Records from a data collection
☆ ☆ ☆
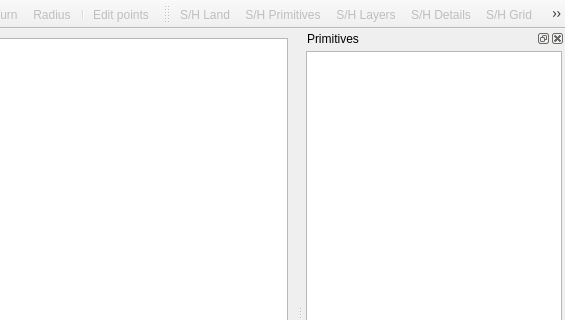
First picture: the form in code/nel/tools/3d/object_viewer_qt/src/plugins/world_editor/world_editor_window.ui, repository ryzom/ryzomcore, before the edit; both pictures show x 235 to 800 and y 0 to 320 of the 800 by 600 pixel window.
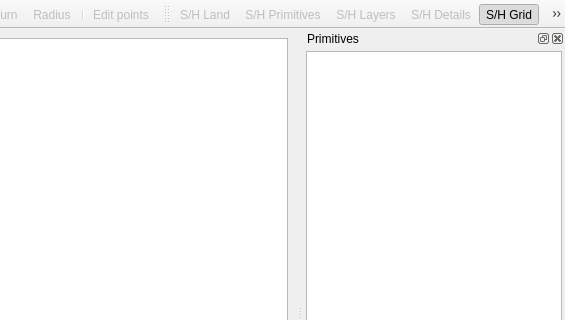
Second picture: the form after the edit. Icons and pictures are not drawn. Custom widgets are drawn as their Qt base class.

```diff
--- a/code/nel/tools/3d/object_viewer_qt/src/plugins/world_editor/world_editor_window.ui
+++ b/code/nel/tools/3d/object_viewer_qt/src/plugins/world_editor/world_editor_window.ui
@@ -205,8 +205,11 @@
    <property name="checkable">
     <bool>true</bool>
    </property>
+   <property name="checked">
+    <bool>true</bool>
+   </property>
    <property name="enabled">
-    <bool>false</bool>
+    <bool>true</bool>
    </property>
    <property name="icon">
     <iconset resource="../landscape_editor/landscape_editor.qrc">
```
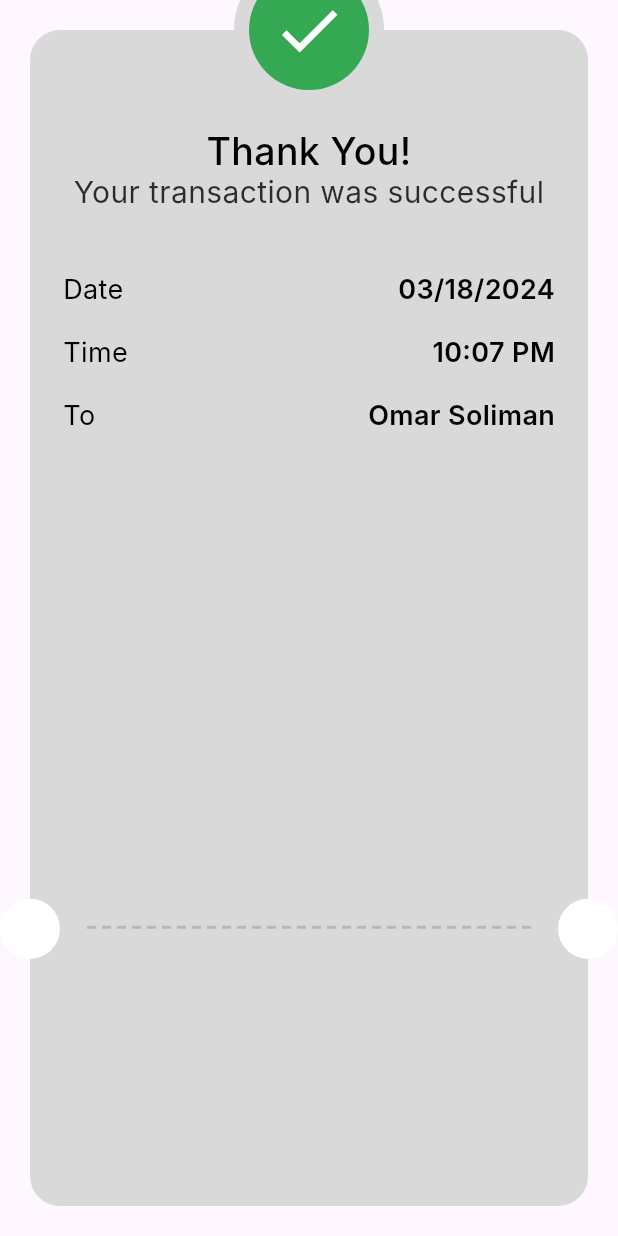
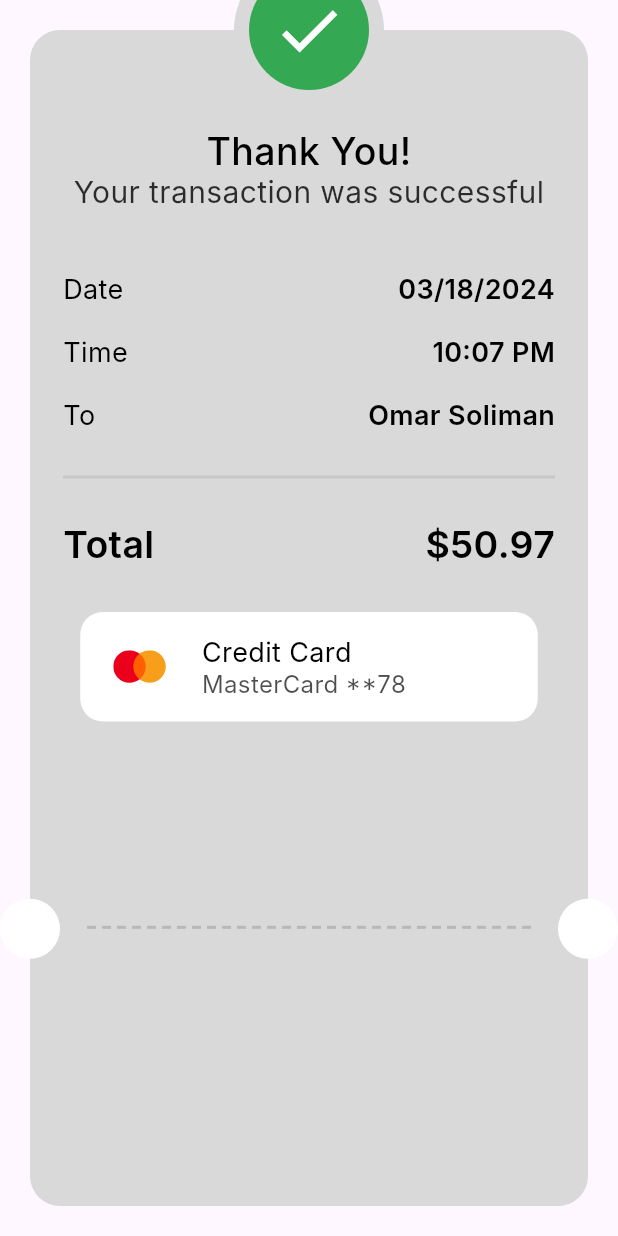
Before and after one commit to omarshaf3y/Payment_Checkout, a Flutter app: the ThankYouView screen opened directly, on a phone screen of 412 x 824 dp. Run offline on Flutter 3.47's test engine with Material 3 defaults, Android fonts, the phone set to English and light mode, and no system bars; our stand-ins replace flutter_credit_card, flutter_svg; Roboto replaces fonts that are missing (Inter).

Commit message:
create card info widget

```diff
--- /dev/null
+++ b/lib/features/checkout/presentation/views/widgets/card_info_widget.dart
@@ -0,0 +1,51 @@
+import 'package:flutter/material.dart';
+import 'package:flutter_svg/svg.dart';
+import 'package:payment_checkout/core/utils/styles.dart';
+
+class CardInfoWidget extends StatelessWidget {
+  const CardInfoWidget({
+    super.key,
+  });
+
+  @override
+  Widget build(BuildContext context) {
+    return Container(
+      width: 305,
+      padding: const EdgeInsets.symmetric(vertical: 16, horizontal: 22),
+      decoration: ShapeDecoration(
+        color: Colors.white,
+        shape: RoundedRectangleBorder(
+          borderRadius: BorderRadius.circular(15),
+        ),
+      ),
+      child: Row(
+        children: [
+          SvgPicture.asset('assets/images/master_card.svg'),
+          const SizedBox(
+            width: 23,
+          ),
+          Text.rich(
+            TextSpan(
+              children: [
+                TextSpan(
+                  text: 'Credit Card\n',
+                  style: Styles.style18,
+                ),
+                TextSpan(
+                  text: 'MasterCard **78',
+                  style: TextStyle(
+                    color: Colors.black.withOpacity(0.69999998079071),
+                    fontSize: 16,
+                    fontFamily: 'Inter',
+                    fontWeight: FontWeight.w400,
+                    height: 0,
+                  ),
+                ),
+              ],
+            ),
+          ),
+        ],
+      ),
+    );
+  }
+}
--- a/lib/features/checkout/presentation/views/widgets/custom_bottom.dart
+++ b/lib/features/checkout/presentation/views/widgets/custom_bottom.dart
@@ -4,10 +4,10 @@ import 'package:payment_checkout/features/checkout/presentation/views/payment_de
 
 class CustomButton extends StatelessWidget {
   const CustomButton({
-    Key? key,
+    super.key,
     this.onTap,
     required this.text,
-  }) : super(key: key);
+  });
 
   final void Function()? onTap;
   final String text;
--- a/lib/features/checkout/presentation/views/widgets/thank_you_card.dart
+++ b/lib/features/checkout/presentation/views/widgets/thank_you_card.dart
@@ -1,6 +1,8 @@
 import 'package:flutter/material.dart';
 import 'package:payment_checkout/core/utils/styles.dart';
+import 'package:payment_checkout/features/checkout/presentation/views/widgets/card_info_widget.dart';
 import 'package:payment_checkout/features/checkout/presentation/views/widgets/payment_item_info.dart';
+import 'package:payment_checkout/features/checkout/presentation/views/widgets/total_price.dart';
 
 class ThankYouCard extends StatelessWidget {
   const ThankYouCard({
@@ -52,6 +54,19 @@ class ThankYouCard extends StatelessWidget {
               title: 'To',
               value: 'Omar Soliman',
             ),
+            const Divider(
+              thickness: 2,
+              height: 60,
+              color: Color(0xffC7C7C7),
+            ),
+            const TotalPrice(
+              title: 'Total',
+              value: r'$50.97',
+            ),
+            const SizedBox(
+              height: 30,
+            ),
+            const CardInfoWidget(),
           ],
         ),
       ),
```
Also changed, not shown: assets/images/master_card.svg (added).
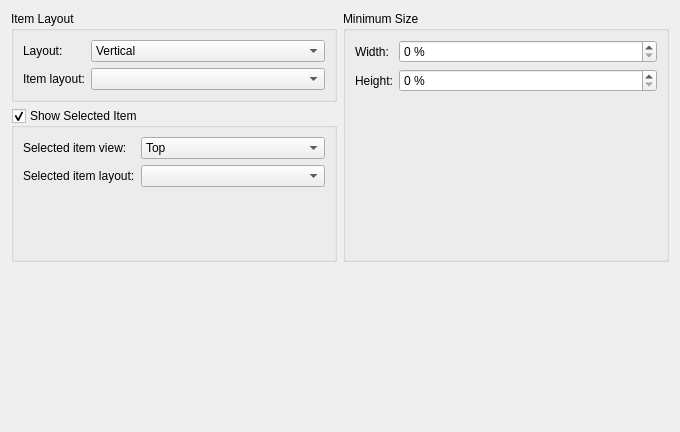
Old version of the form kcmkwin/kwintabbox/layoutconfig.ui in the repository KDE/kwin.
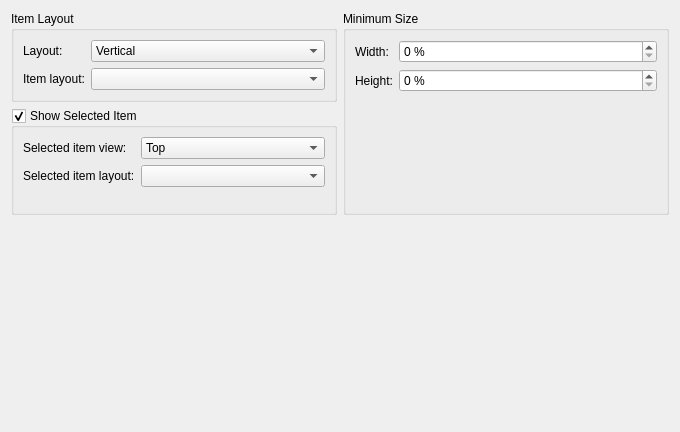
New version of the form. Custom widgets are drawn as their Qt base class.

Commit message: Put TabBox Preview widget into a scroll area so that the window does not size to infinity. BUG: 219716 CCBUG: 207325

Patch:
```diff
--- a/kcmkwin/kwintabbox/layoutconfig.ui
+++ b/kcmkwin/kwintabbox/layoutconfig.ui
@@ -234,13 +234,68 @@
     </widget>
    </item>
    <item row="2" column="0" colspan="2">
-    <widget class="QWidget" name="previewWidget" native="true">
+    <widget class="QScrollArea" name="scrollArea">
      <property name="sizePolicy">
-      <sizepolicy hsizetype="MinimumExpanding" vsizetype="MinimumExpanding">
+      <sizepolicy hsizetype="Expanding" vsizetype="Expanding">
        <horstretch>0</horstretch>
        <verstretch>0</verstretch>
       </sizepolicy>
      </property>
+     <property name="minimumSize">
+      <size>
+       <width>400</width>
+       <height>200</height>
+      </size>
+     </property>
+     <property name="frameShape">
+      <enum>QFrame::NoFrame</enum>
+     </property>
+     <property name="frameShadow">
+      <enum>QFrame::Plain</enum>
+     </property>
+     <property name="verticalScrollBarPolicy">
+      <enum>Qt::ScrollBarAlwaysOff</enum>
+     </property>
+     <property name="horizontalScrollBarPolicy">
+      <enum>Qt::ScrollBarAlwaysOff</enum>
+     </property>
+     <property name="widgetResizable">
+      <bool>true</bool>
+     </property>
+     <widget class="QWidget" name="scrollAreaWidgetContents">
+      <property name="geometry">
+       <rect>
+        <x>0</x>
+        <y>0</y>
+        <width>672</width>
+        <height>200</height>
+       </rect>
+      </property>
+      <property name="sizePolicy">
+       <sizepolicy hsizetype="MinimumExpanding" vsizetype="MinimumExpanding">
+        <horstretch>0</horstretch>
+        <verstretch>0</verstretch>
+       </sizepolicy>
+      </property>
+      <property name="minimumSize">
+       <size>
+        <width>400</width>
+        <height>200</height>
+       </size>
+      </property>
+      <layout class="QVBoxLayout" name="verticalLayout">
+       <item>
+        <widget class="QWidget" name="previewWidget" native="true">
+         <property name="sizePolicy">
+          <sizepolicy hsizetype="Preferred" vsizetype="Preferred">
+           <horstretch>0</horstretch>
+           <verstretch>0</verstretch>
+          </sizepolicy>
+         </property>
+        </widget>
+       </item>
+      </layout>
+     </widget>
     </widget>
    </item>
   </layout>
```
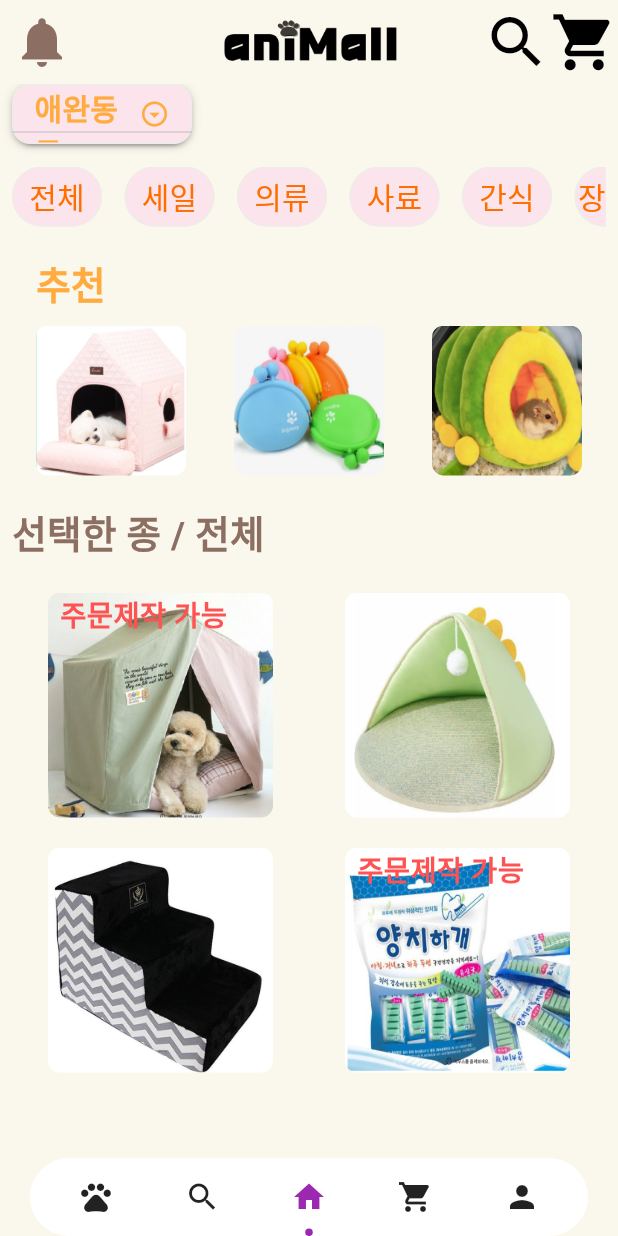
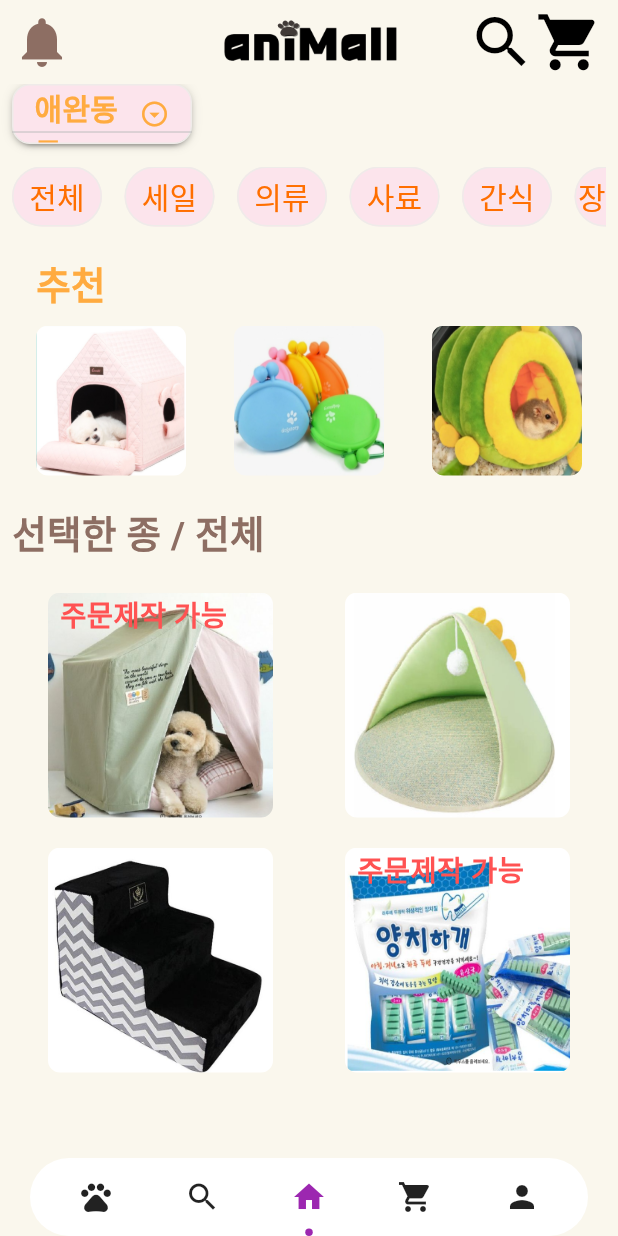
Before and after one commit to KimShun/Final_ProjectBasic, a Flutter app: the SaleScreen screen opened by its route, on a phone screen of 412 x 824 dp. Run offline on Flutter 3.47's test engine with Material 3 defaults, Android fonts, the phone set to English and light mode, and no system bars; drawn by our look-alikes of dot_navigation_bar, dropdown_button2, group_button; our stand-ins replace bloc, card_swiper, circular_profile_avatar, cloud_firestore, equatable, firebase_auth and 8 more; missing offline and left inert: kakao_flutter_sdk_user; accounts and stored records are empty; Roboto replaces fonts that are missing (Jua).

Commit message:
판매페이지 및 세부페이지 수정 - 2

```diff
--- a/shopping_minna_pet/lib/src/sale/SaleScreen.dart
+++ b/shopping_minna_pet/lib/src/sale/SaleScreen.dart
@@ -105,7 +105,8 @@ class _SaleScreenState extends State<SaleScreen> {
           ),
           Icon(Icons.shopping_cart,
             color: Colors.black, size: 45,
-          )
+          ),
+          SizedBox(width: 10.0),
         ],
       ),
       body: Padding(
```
☆ ☆ ☆
Although the records contain pictures, restate them word for word with those pictures left out.

First picture: the form in code/nel/tools/3d/object_viewer_qt/src/plugins/world_editor/world_editor_window.ui, repository ryzom/ryzomcore, before the edit; both pictures show x 235 to 800 and y 0 to 320 of the 800 by 600 pixel window.
Second picture: the form after the edit. Icons and pictures are not drawn. Custom widgets are drawn as their Qt base class.

```diff
--- a/code/nel/tools/3d/object_viewer_qt/src/plugins/world_editor/world_editor_window.ui
+++ b/code/nel/tools/3d/object_viewer_qt/src/plugins/world_editor/world_editor_window.ui
@@ -205,8 +205,11 @@
    <property name="checkable">
     <bool>true</bool>
    </property>
+   <property name="checked">
+    <bool>true</bool>
+   </property>
    <property name="enabled">
-    <bool>false</bool>
+    <bool>true</bool>
    </property>
    <property name="icon">
     <iconset resource="../landscape_editor/landscape_editor.qrc">
```
Before and after one commit to omarshaf3y/Payment_Checkout, a Flutter app: the ThankYouView screen opened directly, on a phone screen of 412 x 824 dp. Run offline on Flutter 3.47's test engine with Material 3 defaults, Android fonts, the phone set to English and light mode, and no system bars; our stand-ins replace flutter_credit_card, flutter_svg; Roboto replaces fonts that are missing (Inter).

Commit message:
create card info widget

```diff
--- /dev/null
+++ b/lib/features/checkout/presentation/views/widgets/card_info_widget.dart
@@ -0,0 +1,51 @@
+import 'package:flutter/material.dart';
+import 'package:flutter_svg/svg.dart';
+import 'package:payment_checkout/core/utils/styles.dart';
+
+class CardInfoWidget extends StatelessWidget {
+  const CardInfoWidget({
+    super.key,
+  });
+
+  @override
+  Widget build(BuildContext context) {
+    return Container(
+      width: 305,
+      padding: const EdgeInsets.symmetric(vertical: 16, horizontal: 22),
+      decoration: ShapeDecoration(
+        color: Colors.white,
+        shape: RoundedRectangleBorder(
+          borderRadius: BorderRadius.circular(15),
+        ),
+      ),
+      child: Row(
+        children: [
+          SvgPicture.asset('assets/images/master_card.svg'),
+          const SizedBox(
+            width: 23,
+          ),
+          Text.rich(
+            TextSpan(
+              children: [
+                TextSpan(
+                  text: 'Credit Card\n',
+                  style: Styles.style18,
+                ),
+                TextSpan(
+                  text: 'MasterCard **78',
+                  style: TextStyle(
+                    color: Colors.black.withOpacity(0.69999998079071),
+                    fontSize: 16,
+                    fontFamily: 'Inter',
+                    fontWeight: FontWeight.w400,
+                    height: 0,
+                  ),
+                ),
+              ],
+            ),
+          ),
+        ],
+      ),
+    );
+  }
+}
--- a/lib/features/checkout/presentation/views/widgets/custom_bottom.dart
+++ b/lib/features/checkout/presentation/views/widgets/custom_bottom.dart
@@ -4,10 +4,10 @@ import 'package:payment_checkout/features/checkout/presentation/views/payment_de
 
 class CustomButton extends StatelessWidget {
   const CustomButton({
-    Key? key,
+    super.key,
     this.onTap,
     required this.text,
-  }) : super(key: key);
+  });
 
   final void Function()? onTap;
   final String text;
--- a/lib/features/checkout/presentation/views/widgets/thank_you_card.dart
+++ b/lib/features/checkout/presentation/views/widgets/thank_you_card.dart
@@ -1,6 +1,8 @@
 import 'package:flutter/material.dart';
 import 'package:payment_checkout/core/utils/styles.dart';
+import 'package:payment_checkout/features/checkout/presentation/views/widgets/card_info_widget.dart';
 import 'package:payment_checkout/features/checkout/presentation/views/widgets/payment_item_info.dart';
+import 'package:payment_checkout/features/checkout/presentation/views/widgets/total_price.dart';
 
 class ThankYouCard extends StatelessWidget {
   const ThankYouCard({
@@ -52,6 +54,19 @@ class ThankYouCard extends StatelessWidget {
               title: 'To',
               value: 'Omar Soliman',
             ),
+            const Divider(
+              thickness: 2,
+              height: 60,
+              color: Color(0xffC7C7C7),
+            ),
+            const TotalPrice(
+              title: 'Total',
+              value: r'$50.97',
+            ),
+            const SizedBox(
+              height: 30,
+            ),
+            const CardInfoWidget(),
           ],
         ),
       ),
```
Also changed, not shown: assets/images/master_card.svg (added).
Old version of the form kcmkwin/kwintabbox/layoutconfig.ui in the repository KDE/kwin.
New version of the form. Custom widgets are drawn as their Qt base class.

Commit message: Put TabBox Preview widget into a scroll area so that the window does not size to infinity. BUG: 219716 CCBUG: 207325

Patch:
```diff
--- a/kcmkwin/kwintabbox/layoutconfig.ui
+++ b/kcmkwin/kwintabbox/layoutconfig.ui
@@ -234,13 +234,68 @@
     </widget>
    </item>
    <item row="2" column="0" colspan="2">
-    <widget class="QWidget" name="previewWidget" native="true">
+    <widget class="QScrollArea" name="scrollArea">
      <property name="sizePolicy">
-      <sizepolicy hsizetype="MinimumExpanding" vsizetype="MinimumExpanding">
+      <sizepolicy hsizetype="Expanding" vsizetype="Expanding">
        <horstretch>0</horstretch>
        <verstretch>0</verstretch>
       </sizepolicy>
      </property>
+     <property name="minimumSize">
+      <size>
+       <width>400</width>
+       <height>200</height>
+      </size>
+     </property>
+     <property name="frameShape">
+      <enum>QFrame::NoFrame</enum>
+     </property>
+     <property name="frameShadow">
+      <enum>QFrame::Plain</enum>
+     </property>
+     <property name="verticalScrollBarPolicy">
+      <enum>Qt::ScrollBarAlwaysOff</enum>
+     </property>
+     <property name="horizontalScrollBarPolicy">
+      <enum>Qt::ScrollBarAlwaysOff</enum>
+     </property>
+     <property name="widgetResizable">
+      <bool>true</bool>
+     </property>
+     <widget class="QWidget" name="scrollAreaWidgetContents">
+      <property name="geometry">
+       <rect>
+        <x>0</x>
+        <y>0</y>
+        <width>672</width>
+        <height>200</height>
+       </rect>
+      </property>
+      <property name="sizePolicy">
+       <sizepolicy hsizetype="MinimumExpanding" vsizetype="MinimumExpanding">
+        <horstretch>0</horstretch>
+        <verstretch>0</verstretch>
+       </sizepolicy>
+      </property>
+      <property name="minimumSize">
+       <size>
+        <width>400</width>
+        <height>200</height>
+       </size>
+      </property>
+      <layout class="QVBoxLayout" name="verticalLayout">
+       <item>
+        <widget class="QWidget" name="previewWidget" native="true">
+         <property name="sizePolicy">
+          <sizepolicy hsizetype="Preferred" vsizetype="Preferred">
+           <horstretch>0</horstretch>
+           <verstretch>0</verstretch>
+          </sizepolicy>
+         </property>
+        </widget>
+       </item>
+      </layout>
+     </widget>
     </widget>
    </item>
   </layout>
```
Before and after one commit to KimShun/Final_ProjectBasic, a Flutter app: the SaleScreen screen opened by its route, on a phone screen of 412 x 824 dp. Run offline on Flutter 3.47's test engine with Material 3 defaults, Android fonts, the phone set to English and light mode, and no system bars; drawn by our look-alikes of dot_navigation_bar, dropdown_button2, group_button; our stand-ins replace bloc, card_swiper, circular_profile_avatar, cloud_firestore, equatable, firebase_auth and 8 more; missing offline and left inert: kakao_flutter_sdk_user; accounts and stored records are empty; Roboto replaces fonts that are missing (Jua).

Commit message:
판매페이지 및 세부페이지 수정 - 2

```diff
--- a/shopping_minna_pet/lib/src/sale/SaleScreen.dart
+++ b/shopping_minna_pet/lib/src/sale/SaleScreen.dart
@@ -105,7 +105,8 @@ class _SaleScreenState extends State<SaleScreen> {
           ),
           Icon(Icons.shopping_cart,
             color: Colors.black, size: 45,
-          )
+          ),
+          SizedBox(width: 10.0),
         ],
       ),
       body: Padding(
```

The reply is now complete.